I'm not in the business of giving our competitors free advice, but I can tell you what we're doing. Sun is dedicated to making our virtualization platform – Sun xVM -- the industry's most open and cross-platform virtualization solution. We reinforce this promise by being the only major vendor to place most of its virtualization intellectual property under an open source license.
Of course, xVM is built for Internet scale, has robust management capabilities and lots of other features.
OStatic: What can other open source developers learn from the Sun approach of offering free, open source products, but complementing them with added services and an overall business model?
The open source business model has matured past the point of relying on a support subscription to monetize open source. Services cease to be solely about support and breakfix maintenance as a risk management tool and more about contributing to the value of a deployment. We provide a complete range of support, education and consulting services that customers pay for when it delivers direct value, not before.
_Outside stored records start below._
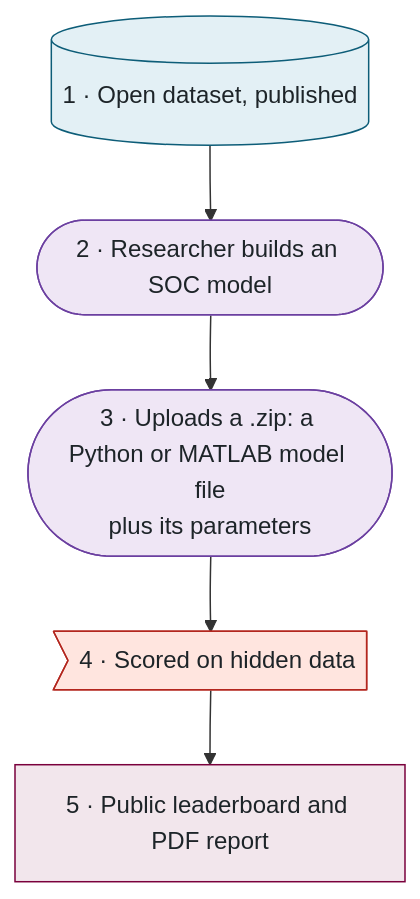
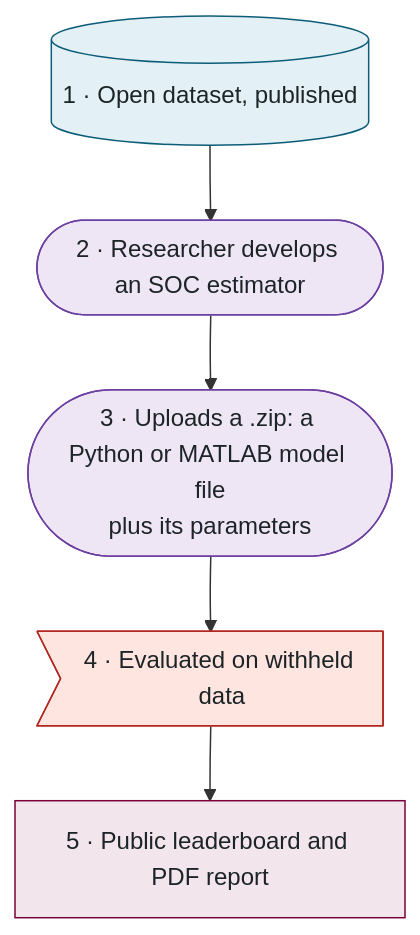
Before and after one commit to McMaster-Battery-Research-Group/battery-soc-benchmark: the first of 11 diagrams in docs/walkthrough/ALL-IN-ONE.md, drawn with Mermaid. The commit also changed other lines of this file and 22 other files, not shown here.

````diff
--- a/docs/walkthrough/ALL-IN-ONE.md
+++ b/docs/walkthrough/ALL-IN-ONE.md
@@ -87,15 +98,15 @@
 ```mermaid
 flowchart TB
-    A[("1 · Open dataset, published")] --> B(["2 · Researcher builds an SOC model"])
+    A[("1 · Open dataset, published")] --> B(["2 · Researcher develops an SOC estimator"])
     B --> C(["3 · Uploads a .zip: a Python or MATLAB model file<br/>plus its parameters"])
-    C --> D>"4 · Scored on hidden data"]
+    C --> D>"4 · Evaluated on withheld data"]
     D --> E["5 · Public leaderboard and PDF report"]
     classDef data fill:#E3F0F5,stroke:#0D5D78,color:#1d2428
     classDef person fill:#EFE6F5,stroke:#6B3FA0,color:#1d2428
     classDef danger fill:#FFE5DF,stroke:#B3261E,color:#1d2428
     classDef web fill:#F2E6EC,stroke:#7A003C,color:#1d2428
     class A data
     class B,C person
     class D danger
     class E web
 ```
````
And we receive community benefits as well – feedback, word-of-mouth marketing, QA, bug fixes, code contributions, events, add-ons.
OStatic: Anything else you'd like to add?
We believe the future of the IT industry will be one defined by the power of openness, whether that's open source software or in IT systems built upon open standards.
We've got some interesting projects under development with MySQL that look at the whole strategy of "scale". Scale is something I think Sun is really well-known for and now we're addressing those capabilities in a broad range of products, whether it's servers, microprocessors, storage, databases or middleware. Sun has a very experienced performance engineering team that has worked on database-scaling for 20 years. Now this team is focused on MySQL and some of the results we're seeing in the labs are very exciting. You combine that with new technologies like Flash Solid State Disks (SSD) and you're going to see some real breakthoughs in price-performance in the next year.
Disclosure: Sun Microsystems is a sponsor of OStatic.